Business Viewpoint: Holiday spending requires restraint, self-control
BY GREG GALLANT Business Viewspoint
Thursday, November 22, 2012
11/22/12 at 4:53 AM
A bike, a dog, new shoes, an Xbox, new headphones, a skateboard, and the list goes on and on. As the holiday season approaches, parents throughout our state and our nation will begin to hear about the latest and greatest items their children are counting on unwrapping before the end of the year. Lists will be given, advertisements will be cut out and subtle hints will become far less subtle.
Like most parents, when this time comes we desire to give our children those things they want. We, too, remember being a child with certain toys that we anticipated for the entire winter season and the disappointment of realizing those things were just out of our family's means. However, in an effort for us to try to keep our children from such disappointments, many Americans resort to buying and borrowing outside of our means and put our children at risk for years to come.
It is imperative that we remember our responsibility and obligation as parents to care and provide for our children 12 months of the year, not just one.
I have seen, year after year, families put themselves in financial instability through well-intended yet poorly planned budgeting during the holiday madness.
According to American Research Group Inc., Americans plan to spend an average of $854 in 2012 for holiday-related gifts, in spite of continued economic uncertainty and increasing household debt. It is troubling to think of the number of homes that have been foreclosed or the amount of families that spend a year cutting back on groceries, all due to the emotional consumerism of the holiday season.

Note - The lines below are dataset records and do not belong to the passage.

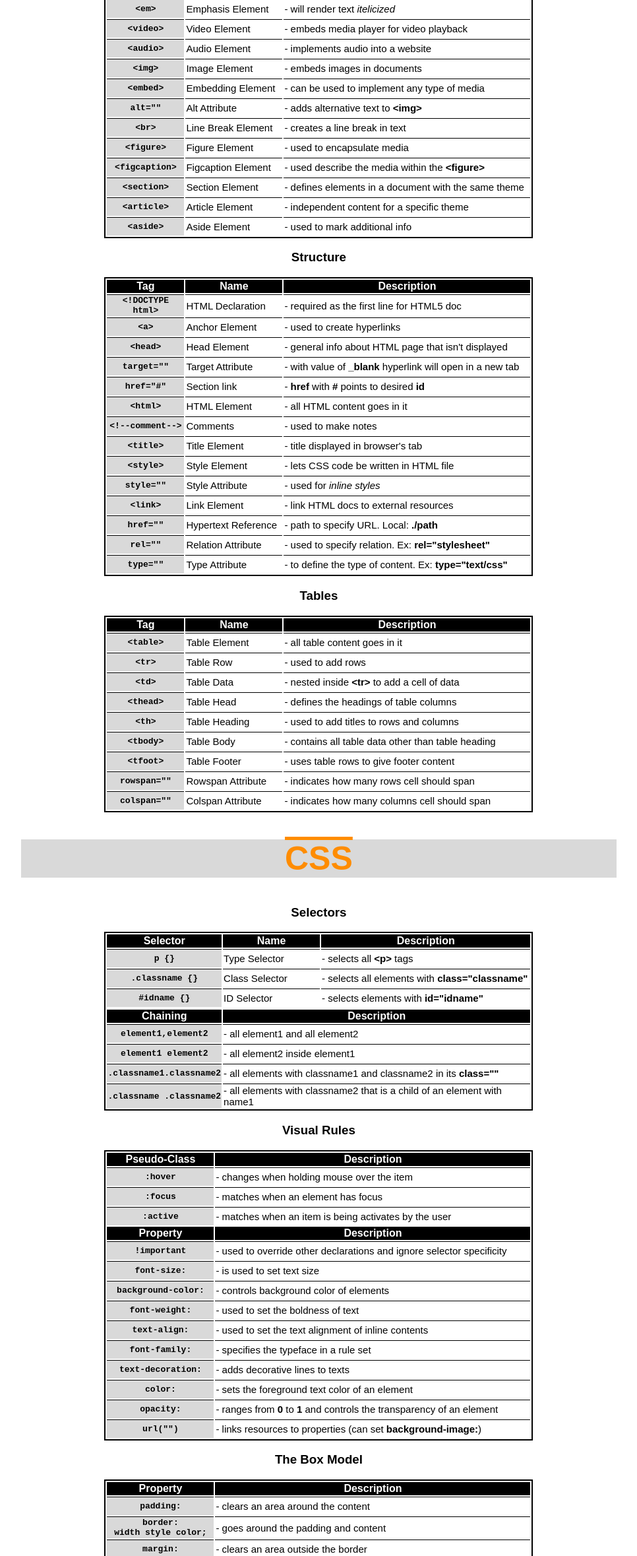
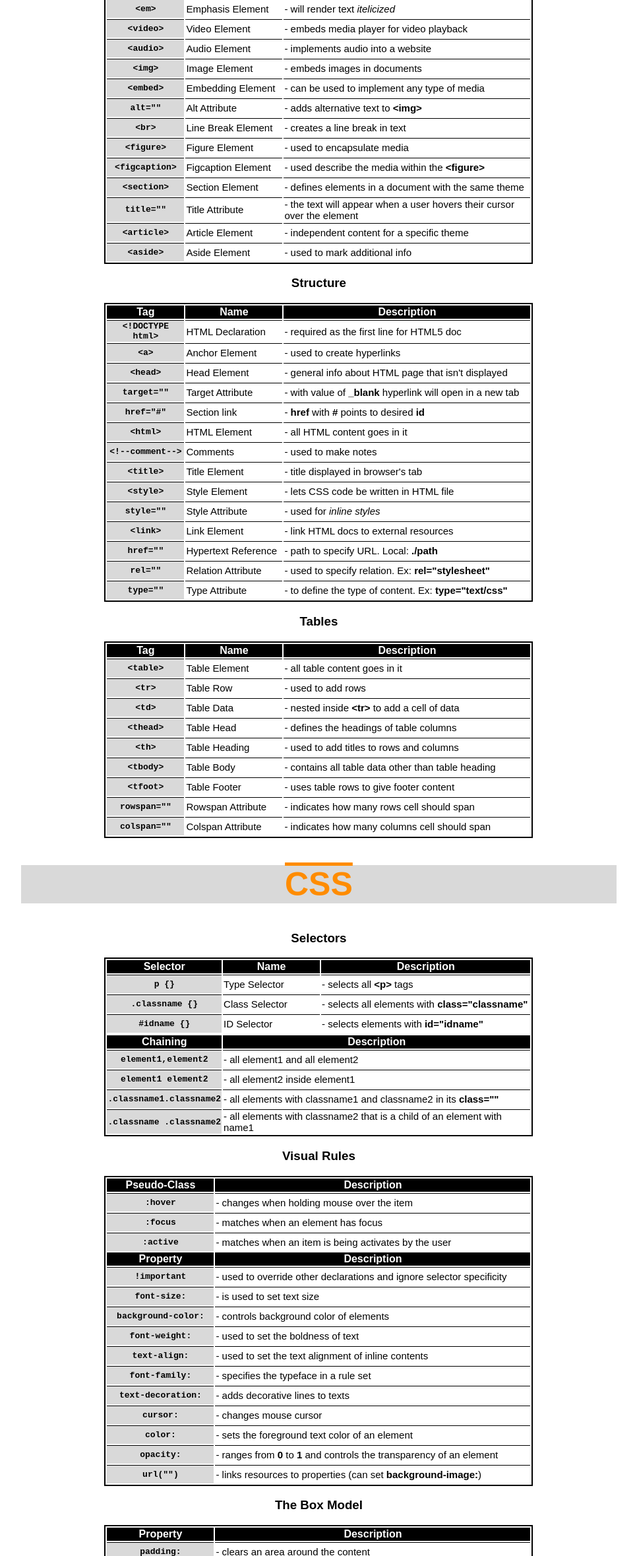
Before and after one commit to ThatSpaceMonkey/cheatsheet, a plain HTML site: page index.html in a window 1280 px wide. Shown: the part 766-3124 px from the top of the page at 66% size, without its empty margins (147-1113 px from the left). Drawn offline with Linux system fonts and the light colour scheme.

Commit message:
content updated

```diff
--- a/index.html
+++ b/index.html
@@ -172,6 +172,11 @@
                                 <td class="tag">&lt;section&gt;</td>
                                 <td class="name">Section Element</td>
                                 <td class="description">- defines elements in a document with the same theme</td>
+                            </tr>
+                            <tr>
+                                <td class="tag">title=""</td>
+                                <td class="name">Title Attribute</td>
+                                <td class="description">- the text will appear when a user hovers their cursor over the element</td>
                             </tr>
                             <tr>
                                 <td class="tag">&lt;article&gt;</td>
@@ -440,6 +445,10 @@
                             <tr>
                                 <td class="property">text-decoration:</td>
                                 <td class="description">- adds decorative lines to texts</td>
+                            </tr>
+                            <tr>
+                                <td class="property">cursor:</td>
+                                <td class="description">- changes mouse cursor</td>
                             </tr>
                             <tr>
                                 <td class="property">color:</td>
```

We have come to expect that we will spend more on gifts, food and home décor during these final months of the year, but it is important to keep in mind that with the exception of potential holiday bonuses, the amount of money coming in usually remains consistent with that of the 11 months prior.

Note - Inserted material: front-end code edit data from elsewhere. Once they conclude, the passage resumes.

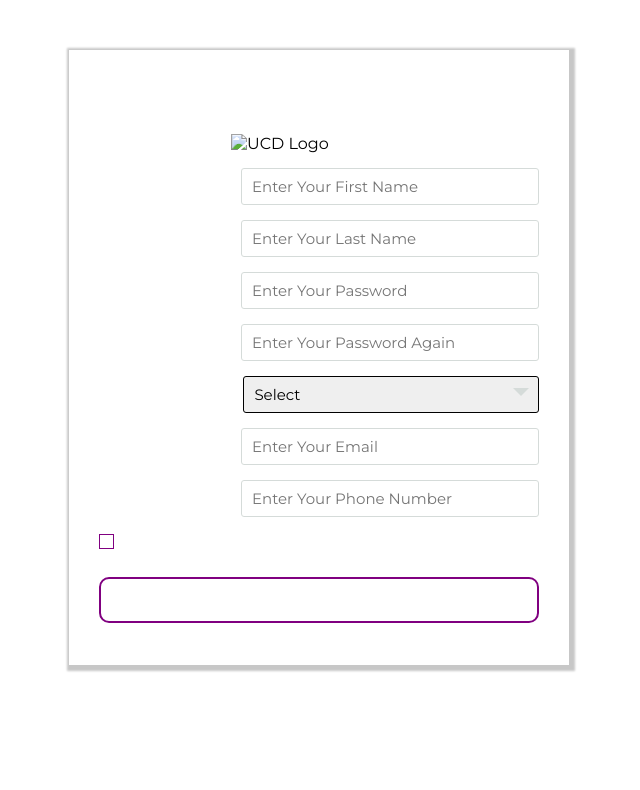
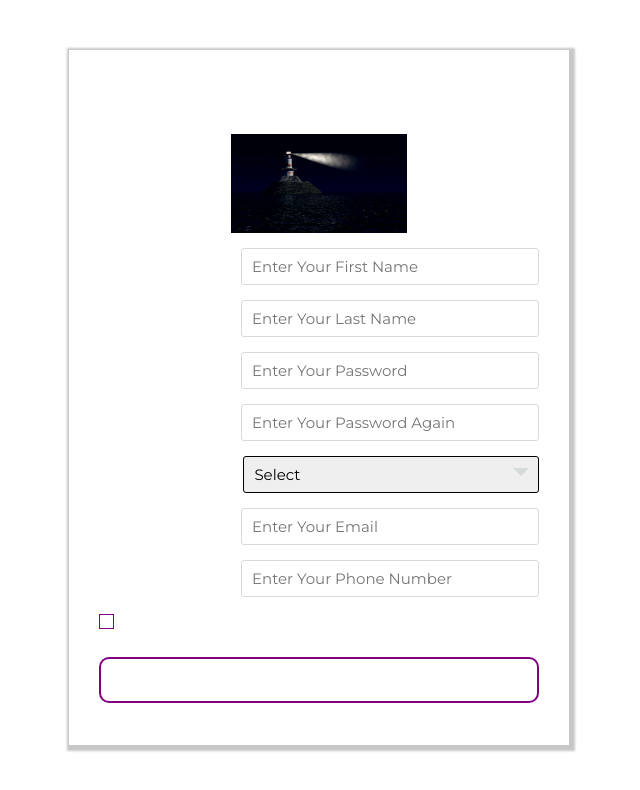
Before and after one commit to ShubhamKatyaan/ShubhamKatyaan.github.io, a plain HTML site: page index.html in a window 1280 px wide. Shown: the whole page, without its empty margins (321-961 px from the left). Drawn offline with Linux system fonts and the light colour scheme.

Commit message:
Update index.html

```diff
--- a/index.html
+++ b/index.html
@@ -18,7 +18,7 @@
       Registration Form
     </div>
 
-    <img src=""  class="logo" alt="UCD Logo">
+    <img src="https://shubhamkatyaan.github.io/resources/bg.jpg"  class="logo" alt="UCD Logo">
 
 
     <div class="form">
```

There are a number of financial advisers who have given their tips on how to avoid holiday-season debt, and all of their advice is valuable. You will hear about the importance of saving early, setting a budget and leaving the credit cards at home. All of these are prudent and crucial steps in avoiding the "holiday hangover."
Yet what I would like to leave with you is something a bit less tactical or tangible. I am simply calling for a return to stewardship and sensibility. As a father, I have great dreams for my children. I hope to be in a financial state that I can help provide for their needs, education and future goals. The last thing I want to do is to sacrifice their college-fund safety net for the sake of a new iPad.
The nation's biggest shopping season is upon us. The retail giants and shopping malls will be packed with holiday shoppers. This is all fine and is a staple in American culture. However, I ask that we all remember that a new big-screen television does little good in the home when we struggle to pay the electric bill.
Original Print Headline: Holiday spending requires restraint, self-control
Greg Gallant is the CEO of Tulsa Federal Credit Union. The views expressed here are those of the author and not necessarily the Tulsa World. To inquire about writing a Business Viewpoint column, email a short outline of the article to Business Editor John Stancavage at email@example.com. The column should focus on a business trend; the outlook for the city, state or an industry; or a topic of interest in an area of the writer's expertise. Articles should not promote a business or be overly political in nature.